    Department of Psychology, Stanford University, Stanford, California 94305, USA
    Neuroreport 18:1771-4. 2007
    ..These findings suggest that mood-incongruent recall differs from other affect regulation strategies by influencing mood through a ventral regulatory network...
  2. ncbi request reprint Amygdala activation in the processing of neutral faces in social anxiety disorder: is neutral really neutral?
    Rebecca E Cooney
    Department of Psychology, Bldg 420, Jordan Hall, Stanford University, Stanford, CA 94305, USA
    Psychiatry Res 148:55-9. 2006
    ..The SAD participants exhibited a different pattern of amygdala activation in response to neutral faces than did the CTL participants, suggesting a neural basis for the biased processing of ambiguous social information in SAD individuals...
  3. pmc Neural correlates of automatic mood regulation in girls at high risk for depression
    Jutta Joormann

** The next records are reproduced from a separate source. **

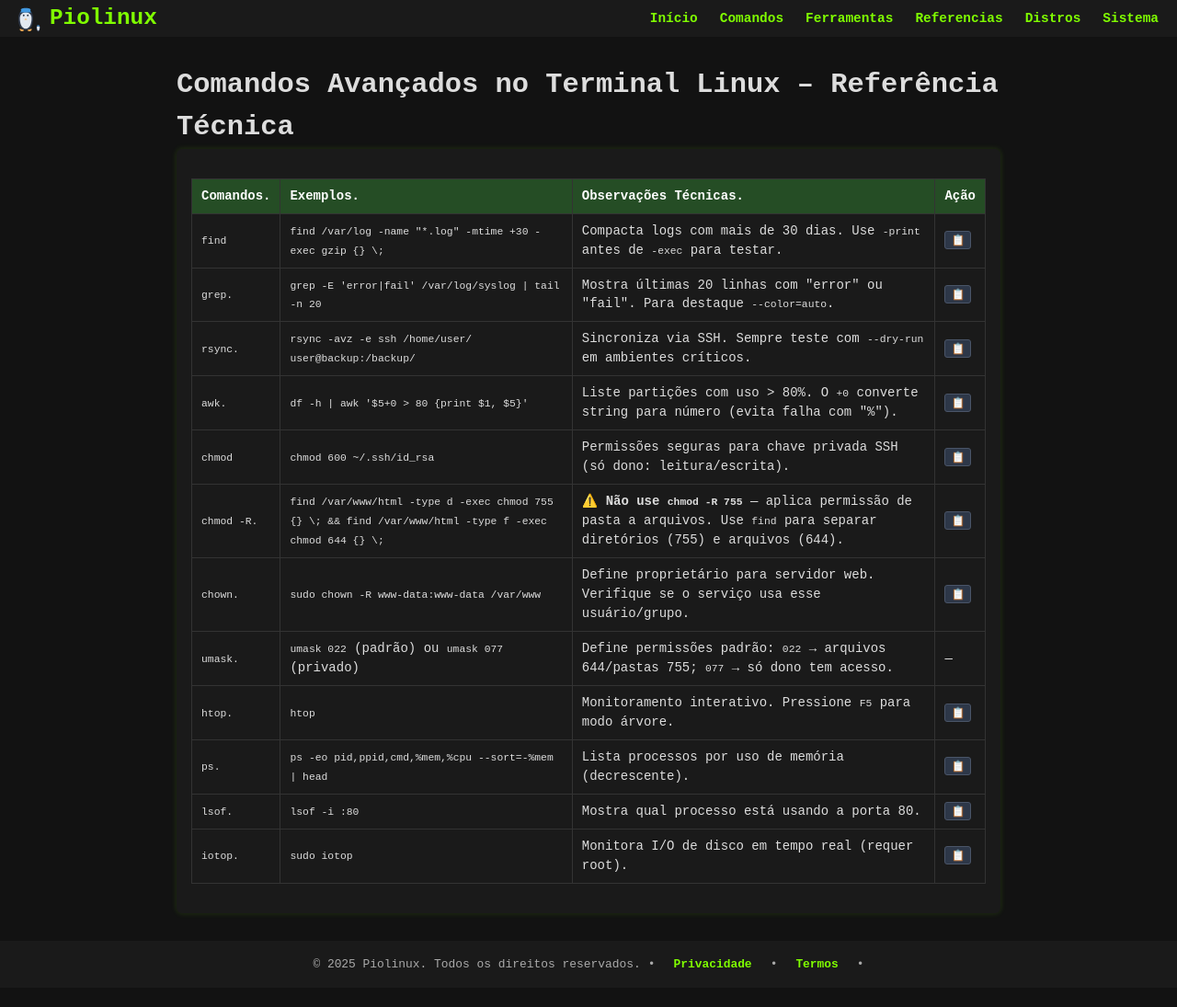
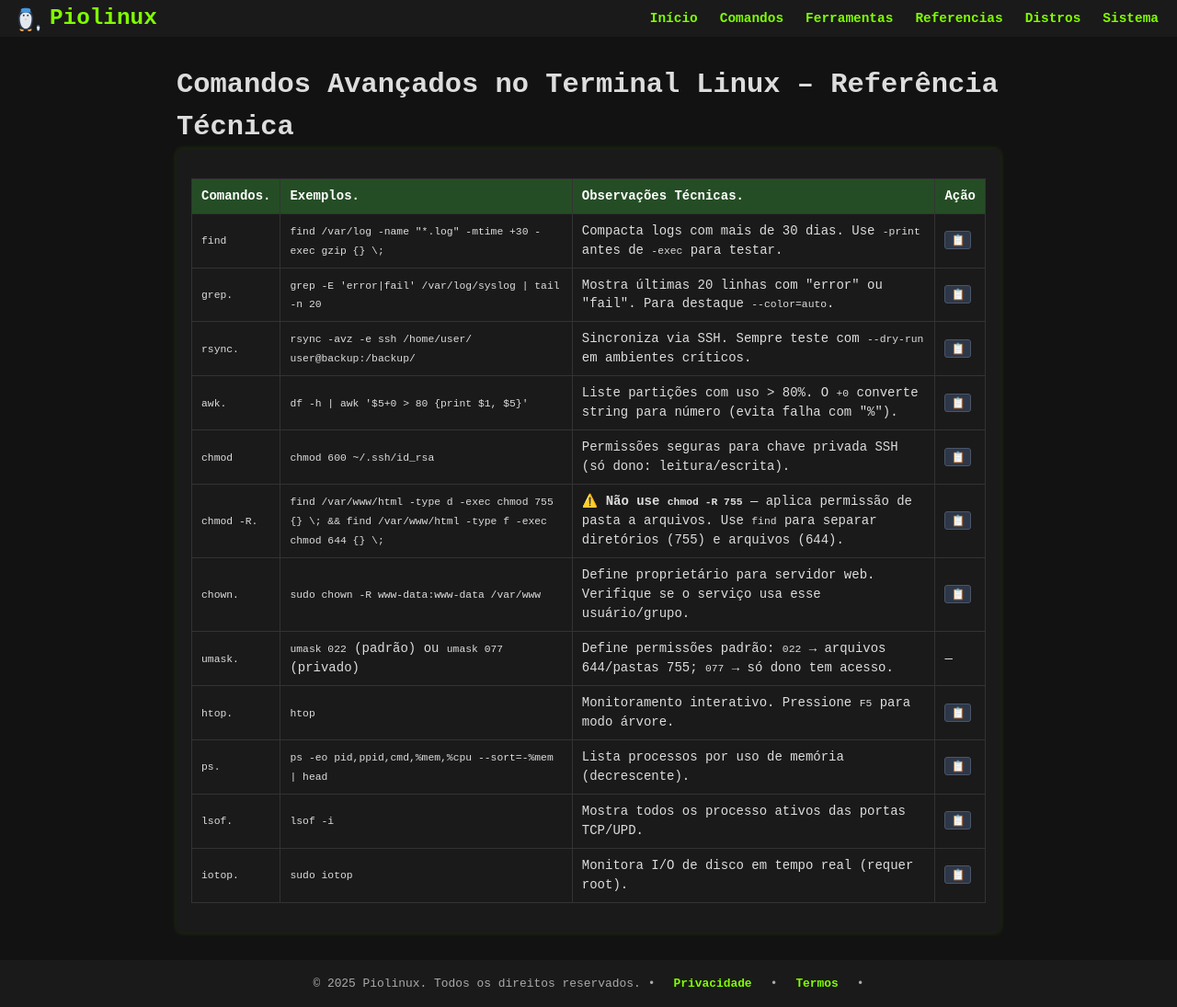
Before and after one commit to Piolinux/piolinux-site, a Jekyll site: the page built from _pages/_iniciantes/comandos-avancados-no-terminal-linux-referencia-tecnica.md, in a window 1280 px wide. Shown: the whole page at 92% size. Built offline with Jekyll 4.4.1, drawn with Linux system fonts in a browser that asks for light colours; before the commit the page ends 1074 px from its top, so only the background shows below that.

Commit message:
Update comandos-avancados-no-terminal-linux-referencia-tecnica.md

```diff
--- a/_pages/_iniciantes/comandos-avancados-no-terminal-linux-referencia-tecnica.md
+++ b/_pages/_iniciantes/comandos-avancados-no-terminal-linux-referencia-tecnica.md
@@ -90,9 +90,9 @@ tags: [terminal, comandos, linux, awk, sed, find, xargs, produtividade]
     </tr>
     <tr>
       <td><code>lsof.</code></td>
-      <td><code>lsof -i :80</code></td>
-      <td>Mostra qual processo está usando a porta 80.</td>
-      <td data-label="Ação"><button class="copy-btn" data-command="lsof -i :80">📋</button></td>
+      <td><code>lsof -i </code></td>
+      <td>Mostra todos os processo ativos das portas TCP/UPD.</td>
+      <td data-label="Ação"><button class="copy-btn" data-command="lsof -i ">📋</button></td>
     </tr>
     <tr>
       <td><code>iotop.</code></td>
```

    Department of Psychology, University of Miami, Coral Gables, FL 33124, USA
    J Abnorm Psychol 121:61-72. 2012
    ....
  4. pmc Neural responses to monetary incentives in major depression
    Brian Knutson
    Department of Psychology, Stanford University, Stanford, California 94305, USA
    Biol Psychiatry 63:686-92. 2008
    ..In the present study, we compared neural correlates of monetary incentive processing in unmedicated depressed participants and never-depressed control subjects...
  5. pmc Neural processing of reward and loss in girls at risk for major depression
    Ian H Gotlib
    Department of Psychology, Stanford University, Stanford, CA 94305, USA
    Arch Gen Psychiatry 67:380-7. 2010
    ..Deficits in reward processing and their neural correlates have been associated with major depression. However, it is unclear if these deficits precede the onset of depression or are a consequence of this disorder...
  6. doi request reprint Neural correlates of rumination in depression
    Rebecca E Cooney
    Stanford University, California 94305, USA
    Cogn Affect Behav Neurosci 10:470-8. 2010
    ..Supplemental materials for this article may be downloaded from http://cabn.psychonomic-journals.org/content/supplemental...
  7. ncbi request reprint Amygdala reactivity to emotional faces predicts improvement in major depression
    Turhan Canli
    Department of Psychology, Stony Brook University, Stony Brook, NY 11794 2500, USA
    Neuroreport 16:1267-70. 2005
    ..Functional magnetic resonance imaging may thus be used as a method to identify neural markers in depressed patients at risk for poor outcome...